Since 2015, the index has tracked the oil price closely. The price of Brent Crude reached a low of $27.43 in January 2016, which coincided with the Dubai index’s 2-year low. The initial recovery for both Crude and UAE stocks was rapid but has since slowed. For the past 12 months, the oil price has been stuck in a trading range between $44 and $58. The Dubai market has traded in a 12% range over that period.
Looking forward there are two factors that will impact the index in both the long and the short term, namely the oil price and how dependent the UAE economy is on oil. Over the past three years, the knee jerk reaction has been for the equity market to track the oil price. But the weak oil price will eventually force investors and businesses to look beyond oil rather than just accept their fate.
This goes for foreign investors as well as UAE investors, who have plenty of other options, including foreign equity and property markets. Local speculators meanwhile tend to lose interest when volumes dry up. There has been far more volatility in other markets, and with trading platforms like IG Index, residents aren’t limited to the Dubai market or the Abu Dhabi market.
Traditionally the UAE economy has relied heavily on oil exports. But the country has been making a concerted effort to diversify away from oil. By 2016 the country had reduced its dependence on oil to just 30% of GDP, with a target of 20% by 2021.That doesn’t mean the stock market is disconnected from the oil market but over time the oil price will become less important.
Efforts to increase investment in the financial services and real estate sectors in the country should begin to de-couple the index from the oil price over the course of the next decade.
So, what about the oil price itself? The price has been under pressure since early 2015 as demand has remained relatively stable while supply has surged. On top of that, a steady stream of news about electric cars has also weighed on the long term outlook for oil. However, it’s important to remember that even if the world does begin to turn its back on oil, that will be a long and slow process. In the meantime, demand for oil is still rising, and will once again outpace supply at some point in the next few years.

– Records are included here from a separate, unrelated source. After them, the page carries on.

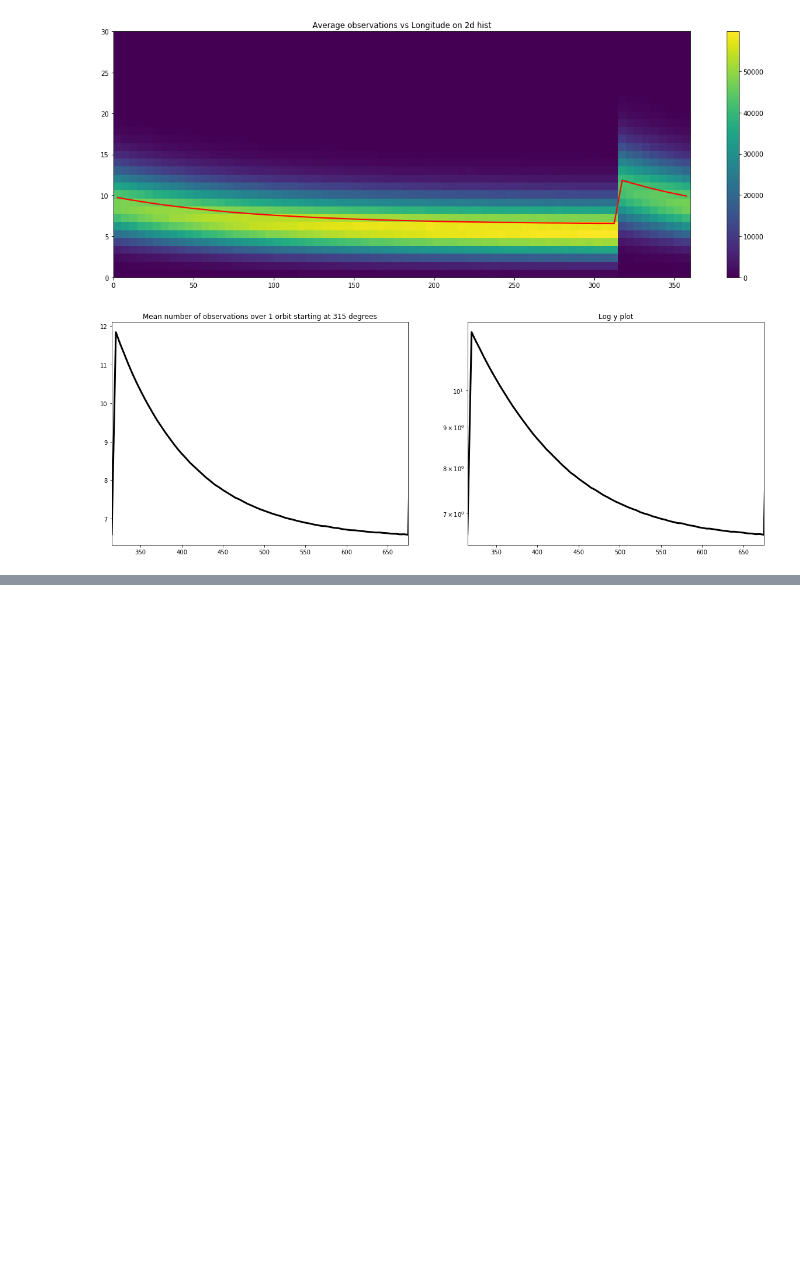
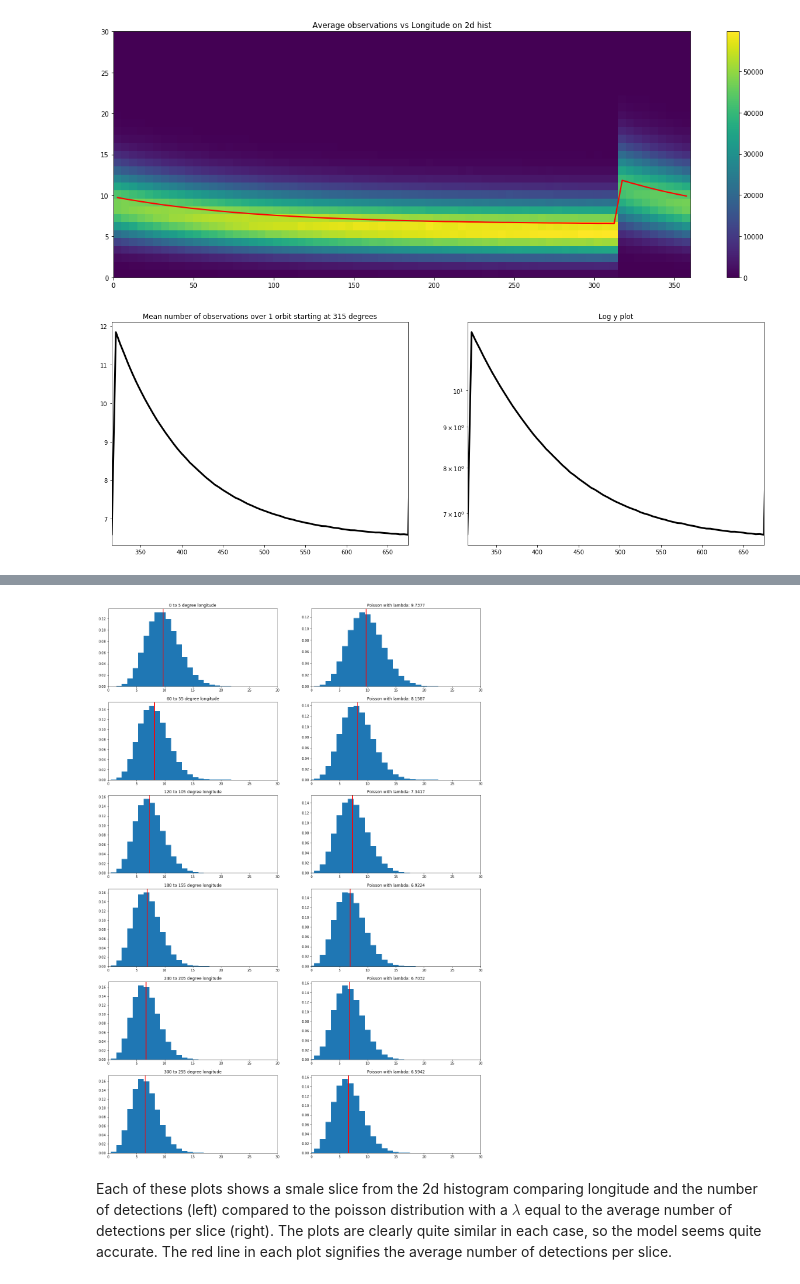
Before and after one commit to chkboris/Physics-434, a Jupyter notebook: Lab-4.ipynb, the cells around one changed output, grey strips where cells are left out. Cells and saved outputs as stored; diff of their text form; code cells hidden in the pictures; blank space fills up the shorter version.

```diff
--- a/Lab-4.ipynb
+++ b/Lab-4.ipynb
@@ -101,0 +110,24 @@ As we noted in 1-1, the signal seems to depend on the longitude of the observati
+# %%
+plt.rcParams["figure.figsize"] = (20,30)
+fig, ((plt1,pois1),(plt2,pois2),(plt3,pois3),(plt4,pois4),(plt5,pois5),(plt6,pois6)) = plt.subplots(6,2)
+
+#0-5, 60-65, 120-125, 180-185, 240-245, 300-305, 355-360
+x = range(0,25)
+plots = [plt1,plt2,plt3,plt4,plt5,plt6]
+pois = [pois1,pois2,pois3,pois4,pois5,pois6]
+
+for step in range(0,6):
+    n = 12*step
+    plots[step].bar(dist[2][1:],dist[0][n,:]/sum(dist[0][n,:]),width=1)
+    plots[step].set_xlim([0,30])
+    plots[step].axvline(mean[n],color='red',linewidth=2)
+    plots[step].title.set_text(str(step*60) + ' to ' + str(step*50+5) + ' degree longitude' )
+
+    pois[step].bar(x,stats.poisson.pmf(x,mean[n]),width=1)
+    pois[step].set_xlim([0,30])
+    pois[step].axvline(mean[n],color='red',linewidth=2)
+    pois[step].title.set_text('Poisson with lambda: ' + str(np.round(mean[n],4)))
+# %% [output]
+[figure, added]
+# %% [markdown]
+Each of these plots shows a smale slice from the 2d histogram comparing longitude and the number of detections (left) compared to the poisson distribution with a $\lambda$ equal to the average number of detections per slice (right). The plots are clearly quite similar in each case, so the model seems quite accurate. The red line in each plot signifies the average number of detections per slice.
```
Also changed, not shown: parts of 1 cell of this notebook.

The Dubai index needs to convincingly break above 3720 before a sustained rally can begin. To do this we will also need to see the oil price break resistance, which for Brent Crude is at $55 and $58. The price attempted to break above the $55 level in August but failed, and now the level is being tested again.
There’s a fairly good chance these resistance levels will be breached in the next few months, and that will set up a strong rally for the equity market. And if that happens it may well give the real estate and financial sectors enough momentum to de-couple the index from the oil price too.